Reports in the Daily Mail claim that Iceland's most feared volcano, Hekla, is set to erupt, causing widespread chaos for flights this summer. Hekla is Iceland's most feared volcano and its eruptions in the past have caused considerable damage. The volcano is dubbed 'Gateway to Hell' and Iceland officials expect the volcano to erupt soon after 'unusual' activity was recorded.
The volcano could produce four times as much ash as any of the previous volcanic eruptions and could ground planes for days. It is expected that if the volcano erupts, it would send a blanket of volcanic ash sweeping across the whole of Europe causing severe disruption for travellers. The size of the eruption is expected to be bigger than any eruption that has caused disruption in the past scientists have revealed.
University of Iceland geophysicist Pall Einarsson yesterday said an eruption could not be expected imminently but he expected it to erupt 'soon.' 'No eruption has started in Hekla volcano. But it might start without any warning', Icelandic volcano expert Jon Frimann added. 'Nobody seems to know what is going on with these magma moments for the moment,' he told Irish Weather Online.
Geoscientists believe that 'unusual' magma movement deep beneath Hekla could signal the early stages of activity that could lead to a massive eruption. The Eyjafjallajokul eruption in April 2010 produced roughly 1.8 cubic km of ash over three days. The main reason it grounded so many flights for over a week was that the ash cloud hung so low.
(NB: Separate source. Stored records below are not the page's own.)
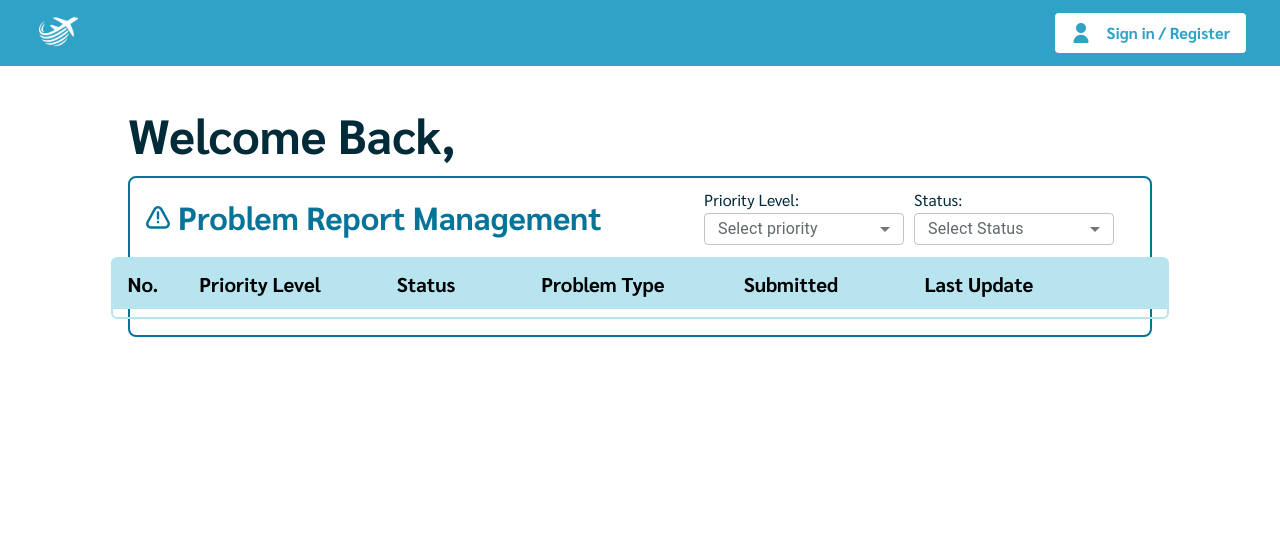
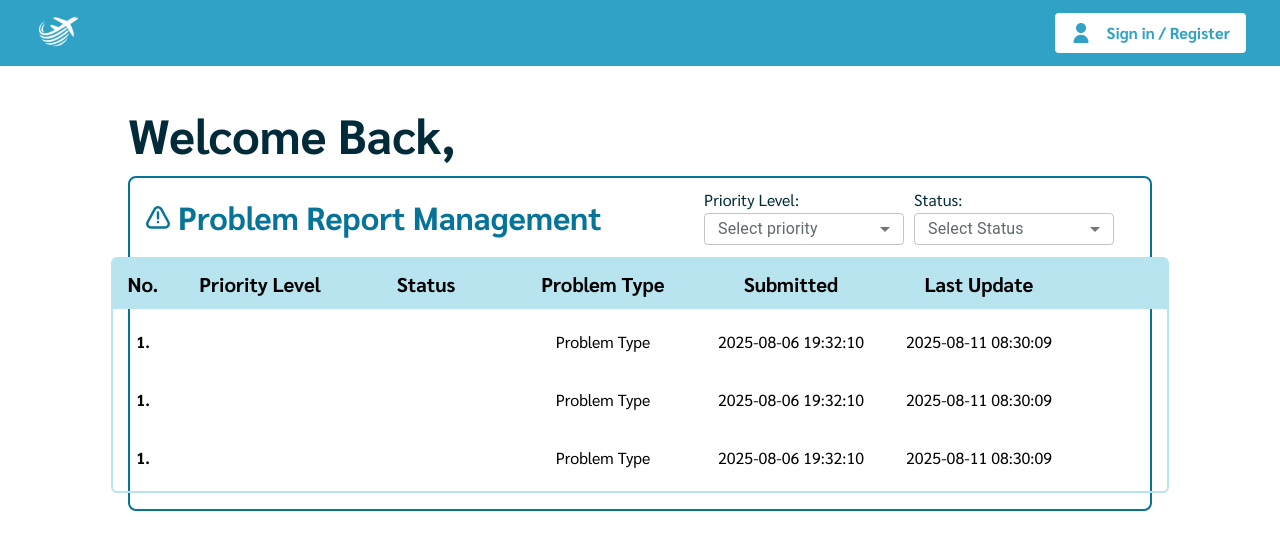
Before and after one commit to Mysterioucz/Se-Project, a Next.js app: page /dashboard in a window 1280 px wide. Shown: the top 550 px of the page. Built offline with nearby package versions, Linux system fonts and the light colour scheme; no server answers; what @mui/material-nextjs would draw is missing.

Commit message:
feat/prepare-for-modal-markers

```diff
--- a/src/app/(admin)/dashboard/_components/AdminNavBar.tsx
+++ b/src/app/(admin)/dashboard/_components/AdminNavBar.tsx
@@ -25,7 +25,6 @@ export default function AdminNavBar() {
                 {status === "authenticated" ? (
                     <Link href={"/account-setting"}>
                         <Button
-                            //TODO: change to display name when the problem of editing profile name resolved
                             text={"Profile"}
                             styleType="stroke"
                             size="md"
--- /dev/null
+++ b/src/app/(admin)/dashboard/_components/ReportFrame.tsx
@@ -0,0 +1,48 @@
+export default function ReportFrame() {
+    return (
+        <div className="flex items-start gap-[0.5rem] self-stretch">
+            {/* Report ID */}
+            <div className="flex flex-col justify-center items-center w-[3.75rem] h-[3.125rem] py-[0.5rem]">
+                <div className="text-black text-center font-sarabun text-[1rem] font-bold leading-[1.2]">
+                    1.
+                </div>
+            </div>
+
+            {/* Priority Level */}
+            <div className="flex flex-col justify-center items-center w-[9.875rem] h-[3.125rem] py-[0.5rem]">
+
+            </div>
+
+            {/* Status */}
+            <div className="flex flex-col justify-center items-center w-[9.875rem] h-[3.125rem] py-[0.5rem]">
+
+            </div>
+
+            {/* Problem Type */}
+            <div className="flex flex-col justify-center items-center w-[11.25rem] h-[3.125rem] py-[0.5rem]">
+                <div className="text-black text-center font-sarabun text-[1rem] font-normal leading-[1.2]">
+                    Problem Type
+                </div>
+            </div>
+
+            {/* Submitted */}
+            <div className="flex flex-col justify-center items-center w-[11.25rem] h-[3.125rem] py-[0.5rem]">
+                <div className="text-black text-center font-sarabun text-[1rem] font-normal leading-[1.2]">
+                    2025-08-06 19:32:10
+                </div>
+            </div>
+
+            {/* Last Update */}
+            <div className="flex flex-col justify-center items-center w-[11.25rem] h-[3.125rem] py-[0.5rem]">
+                <div className="text-black text-center font-sarabun text-[1rem] font-normal leading-[1.2]">
+                    2025-08-11 08:30:09
+                </div>
+            </div>
+
+            {/* Modal */}
+            <div className="flex flex-col justify-center items-center w-[5.625rem] h-[3.125rem] py-[0.5rem]">
+
+            </div>
+        </div>
+    );
+}
--- a/src/app/(admin)/dashboard/_components/ReportManagement.tsx
+++ b/src/app/(admin)/dashboard/_components/ReportManagement.tsx
@@ -3,6 +3,7 @@ import { MenuItem } from "@mui/material";
 import { SelectChangeEvent } from "@mui/material/Select";
 import Image from "next/image";
 import { useState } from "react";
+import ReportFrame from "./ReportFrame";
 
 export default function ReportManagement() {
     const [priority, setPriority] = useState("");
@@ -118,8 +119,10 @@ export default function ReportManagement() {
                         <div className="flex flex-col justify-center items-center w-[5.625rem] h-[3.125rem] py-[0.5rem]"></div>
                     </div>
 
-
-                    {/* children */}
+                    {/* reports */}
+                    <ReportFrame />
+                    <ReportFrame />
+                    <ReportFrame />
                 </div>
             </div>
         </div>
```
Also changed, not shown: src/app/(admin)/dashboard/_components/ReportPriorityMarker.tsx (added), src/app/(admin)/dashboard/_components/ReportStatusMarker.tsx (added).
Hekla has the potential to cause even more disruption. How bad it could be depends on the scale of the explosion and the speed and direction of the wind. The Icelandic Protection Authority said it was closely monitoring the situation at Hekla.
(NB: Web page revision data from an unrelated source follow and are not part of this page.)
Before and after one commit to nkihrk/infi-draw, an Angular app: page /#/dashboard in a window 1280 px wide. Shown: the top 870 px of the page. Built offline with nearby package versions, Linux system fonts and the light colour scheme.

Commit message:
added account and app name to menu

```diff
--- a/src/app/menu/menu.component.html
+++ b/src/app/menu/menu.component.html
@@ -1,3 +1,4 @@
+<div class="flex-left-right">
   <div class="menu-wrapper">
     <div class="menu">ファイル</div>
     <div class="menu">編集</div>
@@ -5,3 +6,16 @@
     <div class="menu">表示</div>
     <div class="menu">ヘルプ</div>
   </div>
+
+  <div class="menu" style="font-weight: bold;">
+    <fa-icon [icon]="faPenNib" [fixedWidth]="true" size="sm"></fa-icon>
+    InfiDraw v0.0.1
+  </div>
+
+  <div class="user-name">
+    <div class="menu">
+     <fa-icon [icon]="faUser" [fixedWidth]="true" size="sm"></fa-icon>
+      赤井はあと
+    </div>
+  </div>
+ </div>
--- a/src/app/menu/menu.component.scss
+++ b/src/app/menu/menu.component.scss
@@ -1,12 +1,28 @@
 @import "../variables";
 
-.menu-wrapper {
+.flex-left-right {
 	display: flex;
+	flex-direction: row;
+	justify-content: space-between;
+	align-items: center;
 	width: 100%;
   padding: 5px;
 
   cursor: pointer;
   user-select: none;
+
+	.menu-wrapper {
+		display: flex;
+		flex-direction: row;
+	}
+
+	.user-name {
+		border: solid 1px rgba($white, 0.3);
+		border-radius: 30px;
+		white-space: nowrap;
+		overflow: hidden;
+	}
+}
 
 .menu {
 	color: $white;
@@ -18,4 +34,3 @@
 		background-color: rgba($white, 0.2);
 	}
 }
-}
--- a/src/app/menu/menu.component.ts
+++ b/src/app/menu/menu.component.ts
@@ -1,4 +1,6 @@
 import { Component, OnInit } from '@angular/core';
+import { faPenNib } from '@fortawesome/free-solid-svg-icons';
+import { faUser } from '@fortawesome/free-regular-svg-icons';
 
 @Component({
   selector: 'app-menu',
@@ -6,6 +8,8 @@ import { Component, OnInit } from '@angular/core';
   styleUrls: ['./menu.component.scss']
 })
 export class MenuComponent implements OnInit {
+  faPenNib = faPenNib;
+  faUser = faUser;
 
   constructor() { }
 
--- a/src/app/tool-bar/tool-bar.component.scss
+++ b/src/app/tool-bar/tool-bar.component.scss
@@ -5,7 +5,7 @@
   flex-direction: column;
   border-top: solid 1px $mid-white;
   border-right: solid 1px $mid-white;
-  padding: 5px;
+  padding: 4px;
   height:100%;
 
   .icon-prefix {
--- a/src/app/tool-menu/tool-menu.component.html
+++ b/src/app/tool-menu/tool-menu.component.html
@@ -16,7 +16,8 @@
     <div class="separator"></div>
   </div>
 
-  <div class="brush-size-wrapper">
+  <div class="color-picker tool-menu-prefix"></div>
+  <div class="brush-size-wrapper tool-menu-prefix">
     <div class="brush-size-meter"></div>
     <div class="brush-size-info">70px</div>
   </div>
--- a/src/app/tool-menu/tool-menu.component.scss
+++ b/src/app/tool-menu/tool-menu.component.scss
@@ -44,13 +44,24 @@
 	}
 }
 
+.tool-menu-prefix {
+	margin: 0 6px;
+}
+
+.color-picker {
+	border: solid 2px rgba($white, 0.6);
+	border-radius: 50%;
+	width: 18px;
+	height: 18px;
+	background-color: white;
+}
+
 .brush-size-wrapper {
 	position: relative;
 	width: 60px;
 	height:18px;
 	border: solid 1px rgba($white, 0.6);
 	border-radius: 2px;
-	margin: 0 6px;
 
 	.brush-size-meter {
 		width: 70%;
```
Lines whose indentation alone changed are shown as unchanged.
Eruptions have occurred in 874, 1158, 1206, 1222, 1300, 1341, 1389, 1510, 1597, 1636, 1693, 1766, 1845, 1947, 1970, 1980, 1991 and 2000.